Wildlife Refuge



WILDLIFE REFUGE

Gray Lodge Wildlife Area, located in Butte County of Northern California, serves many purposes to surrounding communities, including wildlife. Divided in two segments, this refuge serves the wildlife and recreational desires of visitors; one segment is for the waterfowl to rest, and the other designated for hunting.

Approximately 50,000 visitors come to this Wildlife refuge every year. Various activities and events bring spectators of nature and sport hunting year round, regardless of weather. Hunting is only allowed three days a week in the season designated. Visitors travel here to observe waterfowl in courtship activities, migration, or to bird watch in general. Of the 50k visitors every year, 15,000 are hunters. Through fees paid for the privilege to hunt this protected area, the hunters pay for the luxury of viewers or spectators.

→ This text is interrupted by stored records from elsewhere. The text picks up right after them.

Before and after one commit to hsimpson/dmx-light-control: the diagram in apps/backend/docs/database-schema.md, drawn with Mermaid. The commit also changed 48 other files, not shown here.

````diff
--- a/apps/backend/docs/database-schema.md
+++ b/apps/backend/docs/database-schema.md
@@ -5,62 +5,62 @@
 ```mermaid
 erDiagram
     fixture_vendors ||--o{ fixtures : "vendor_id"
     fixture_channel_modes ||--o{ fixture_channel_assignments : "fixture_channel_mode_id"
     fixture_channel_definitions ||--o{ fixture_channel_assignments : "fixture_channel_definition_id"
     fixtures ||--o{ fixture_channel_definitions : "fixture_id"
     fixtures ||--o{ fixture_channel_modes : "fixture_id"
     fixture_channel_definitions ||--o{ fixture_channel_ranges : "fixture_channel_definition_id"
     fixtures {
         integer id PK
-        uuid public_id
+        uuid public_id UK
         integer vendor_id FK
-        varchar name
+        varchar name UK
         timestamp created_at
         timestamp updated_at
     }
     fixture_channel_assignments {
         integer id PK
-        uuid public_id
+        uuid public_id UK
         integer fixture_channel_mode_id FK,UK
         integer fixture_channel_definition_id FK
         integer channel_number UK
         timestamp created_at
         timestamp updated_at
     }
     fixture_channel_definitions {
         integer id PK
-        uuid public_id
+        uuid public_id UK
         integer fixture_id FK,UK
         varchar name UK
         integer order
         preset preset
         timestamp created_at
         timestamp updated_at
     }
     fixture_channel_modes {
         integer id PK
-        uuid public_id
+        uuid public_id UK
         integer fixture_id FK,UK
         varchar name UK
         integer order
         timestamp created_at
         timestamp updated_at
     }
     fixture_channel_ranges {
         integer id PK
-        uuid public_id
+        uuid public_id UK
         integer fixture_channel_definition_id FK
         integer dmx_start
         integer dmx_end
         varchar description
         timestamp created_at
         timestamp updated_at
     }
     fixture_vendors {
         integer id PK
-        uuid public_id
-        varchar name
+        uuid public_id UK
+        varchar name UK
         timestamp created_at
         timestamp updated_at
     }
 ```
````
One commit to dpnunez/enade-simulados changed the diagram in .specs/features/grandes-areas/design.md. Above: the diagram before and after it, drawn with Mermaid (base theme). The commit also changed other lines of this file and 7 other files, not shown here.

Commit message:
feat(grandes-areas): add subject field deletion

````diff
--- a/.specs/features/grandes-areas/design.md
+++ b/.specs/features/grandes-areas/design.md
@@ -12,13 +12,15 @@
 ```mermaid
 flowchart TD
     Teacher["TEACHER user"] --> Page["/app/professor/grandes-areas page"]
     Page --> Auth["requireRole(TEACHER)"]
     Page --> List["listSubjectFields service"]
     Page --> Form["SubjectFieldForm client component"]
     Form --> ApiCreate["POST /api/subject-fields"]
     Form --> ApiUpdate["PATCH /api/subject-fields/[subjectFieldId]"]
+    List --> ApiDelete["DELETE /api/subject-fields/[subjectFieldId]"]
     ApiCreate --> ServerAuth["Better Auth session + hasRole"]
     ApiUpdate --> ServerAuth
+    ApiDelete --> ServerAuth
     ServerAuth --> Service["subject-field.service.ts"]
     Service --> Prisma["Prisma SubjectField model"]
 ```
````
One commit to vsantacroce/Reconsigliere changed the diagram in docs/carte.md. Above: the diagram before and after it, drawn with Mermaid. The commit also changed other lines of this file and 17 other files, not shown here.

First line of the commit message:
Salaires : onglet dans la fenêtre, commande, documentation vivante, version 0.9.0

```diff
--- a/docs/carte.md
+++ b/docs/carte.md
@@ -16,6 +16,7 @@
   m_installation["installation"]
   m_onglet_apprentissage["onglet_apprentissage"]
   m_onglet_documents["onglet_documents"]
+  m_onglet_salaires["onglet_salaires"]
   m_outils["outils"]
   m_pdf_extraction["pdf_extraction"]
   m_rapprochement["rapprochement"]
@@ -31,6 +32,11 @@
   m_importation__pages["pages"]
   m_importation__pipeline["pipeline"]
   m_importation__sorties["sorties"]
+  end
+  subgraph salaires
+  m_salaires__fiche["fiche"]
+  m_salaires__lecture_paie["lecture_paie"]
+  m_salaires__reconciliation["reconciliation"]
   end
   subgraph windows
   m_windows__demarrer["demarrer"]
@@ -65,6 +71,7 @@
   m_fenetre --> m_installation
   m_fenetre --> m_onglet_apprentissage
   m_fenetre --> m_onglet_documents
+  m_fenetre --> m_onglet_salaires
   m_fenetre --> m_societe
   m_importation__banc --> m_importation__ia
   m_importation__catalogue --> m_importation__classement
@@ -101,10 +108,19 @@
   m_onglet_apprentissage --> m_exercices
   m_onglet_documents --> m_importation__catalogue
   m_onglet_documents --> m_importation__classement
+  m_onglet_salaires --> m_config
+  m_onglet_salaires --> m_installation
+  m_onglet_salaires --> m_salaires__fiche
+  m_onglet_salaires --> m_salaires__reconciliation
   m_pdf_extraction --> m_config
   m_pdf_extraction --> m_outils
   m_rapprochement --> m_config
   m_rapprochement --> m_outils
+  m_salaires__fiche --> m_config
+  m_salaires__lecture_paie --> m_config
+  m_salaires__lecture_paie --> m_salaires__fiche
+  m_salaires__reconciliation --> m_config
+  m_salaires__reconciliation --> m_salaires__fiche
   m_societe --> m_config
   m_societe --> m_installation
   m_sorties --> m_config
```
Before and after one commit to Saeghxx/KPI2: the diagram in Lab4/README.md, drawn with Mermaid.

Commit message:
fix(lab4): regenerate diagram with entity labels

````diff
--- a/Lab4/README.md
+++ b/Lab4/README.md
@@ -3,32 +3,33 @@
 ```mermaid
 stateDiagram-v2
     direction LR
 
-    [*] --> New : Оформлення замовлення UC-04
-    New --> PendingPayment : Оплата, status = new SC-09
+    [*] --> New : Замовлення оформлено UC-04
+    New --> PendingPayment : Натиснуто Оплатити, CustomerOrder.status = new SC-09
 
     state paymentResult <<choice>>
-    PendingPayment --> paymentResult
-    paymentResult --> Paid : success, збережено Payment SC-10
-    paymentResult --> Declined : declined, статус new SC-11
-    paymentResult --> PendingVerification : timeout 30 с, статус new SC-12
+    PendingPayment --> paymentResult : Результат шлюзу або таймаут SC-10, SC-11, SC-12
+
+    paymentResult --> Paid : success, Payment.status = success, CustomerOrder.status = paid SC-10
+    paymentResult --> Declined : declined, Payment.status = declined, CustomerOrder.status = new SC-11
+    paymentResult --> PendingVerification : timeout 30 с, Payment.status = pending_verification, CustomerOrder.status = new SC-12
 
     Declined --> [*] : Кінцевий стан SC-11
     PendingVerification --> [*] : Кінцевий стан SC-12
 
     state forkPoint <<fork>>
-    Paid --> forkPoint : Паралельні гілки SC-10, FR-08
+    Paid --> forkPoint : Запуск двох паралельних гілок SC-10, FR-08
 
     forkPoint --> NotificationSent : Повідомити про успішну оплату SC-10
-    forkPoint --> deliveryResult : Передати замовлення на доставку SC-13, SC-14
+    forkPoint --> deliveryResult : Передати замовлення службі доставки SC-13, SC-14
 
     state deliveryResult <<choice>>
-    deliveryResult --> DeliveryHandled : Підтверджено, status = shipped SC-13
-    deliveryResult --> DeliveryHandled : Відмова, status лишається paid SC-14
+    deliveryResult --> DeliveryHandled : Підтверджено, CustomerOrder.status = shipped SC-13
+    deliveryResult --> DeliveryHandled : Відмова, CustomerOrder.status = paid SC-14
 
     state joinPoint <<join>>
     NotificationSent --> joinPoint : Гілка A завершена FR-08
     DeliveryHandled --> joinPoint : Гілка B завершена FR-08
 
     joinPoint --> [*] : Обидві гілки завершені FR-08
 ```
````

Grey Lodge Wildlife Area when first bought in 1931, being only 2,500 acres and 9,200 acres presently. An abundant water supply is needed to manage this area, with most water coming from Lake Oroville. Although a wildlife refuge areas are initially viewed as natural, they factually are not different from any ranch. The land is totally managed, with the same tactics and equipment, with one thing different; this being the harvesting of crops. All crops are actually harvested by the waterfowl and wildlife. In parts of the year, marshes are burned, and some land is disked to regenerate new growth. The management of this area is a 365-day job, with flooding, seasonal hazards, and poachers. Forty percent of management time is spent on water management, being the whole livelihood to the refuge area.

Along with bird watching sites and special segments for hunting, there are special access sites for the disabled hunters. These are special blinds accessible with a placard from the Department of Motor Vehicles, and are an outcome from the Americans with Disabilities Act, or ADA. The walkway to these special blinds is laid with sand and other materials, somewhat solidifying, for the use of a wheelchair.

Like any community, disease and sickness occur in the wildlife area. Prompt action is vital to the population of waterfowl, and overall wildlife. Fowl Cholera is a nasal born disease occurring during a severe cold spell, or water conditions available just are not right. Mammals and small rodents are also known to perish as a result from this disease. All waterfowl and animals need be disposed, for the attempt to save remaining in jeopardy.

Vegetation management is also an issue on this wildlife refuge. The use of herbicide to control various exotic, unwanted, class one pests is common. The Arundo, a giant bamboo cane, is a flood control inhibitor, and difficult to do away with. Most of the biomass to this plant is underground and in this area. Grey Lodge in the fourth year of treatment has an Arundo Eradication Team, emphasizing the need to rid of this weed.

Other plants on this wildlife refuge native, or not; desirable or not; are-milkweed (undesirable), native blackberry (desirable), non-native blackberry (undesirable), and parrots feather (undesirable aquatic weed).


Summary

Gray Lodge Wildlife Area, located in Butte County of Northern California, serves many purposes to surrounding communities, including wildlife. Divided in two segments, this refuge serves the wildlife and recreational desires of visitors; one segment is for the waterfowl to rest, and the other designated for hunting. Only three days of the week are designated as hunting days, leaving the other four to strictly sightseeing and management time. The three days of hunt are Wednesday, Saturday, and Sunday. The privilege to hunt includes a fee, which in turn, allows other events on the refuge to be free of fees.

Approximately 50,000 visitors come to this Wildlife refuge every year. Visitors travel here to observe waterfowl in courtship activities, migration, or to bird watch in general. All crops are actually harvested by the waterfowl and wildlife. Vegetation management is also an issue on this wildlife refuge. Other plants on this wildlife refuge native, or not; desirable or not; are-milkweed (undesirable), native blackberry (desirable), non-native blackberry (undesirable), and parrots feather (undesirable aquatic weed).












Bibliography: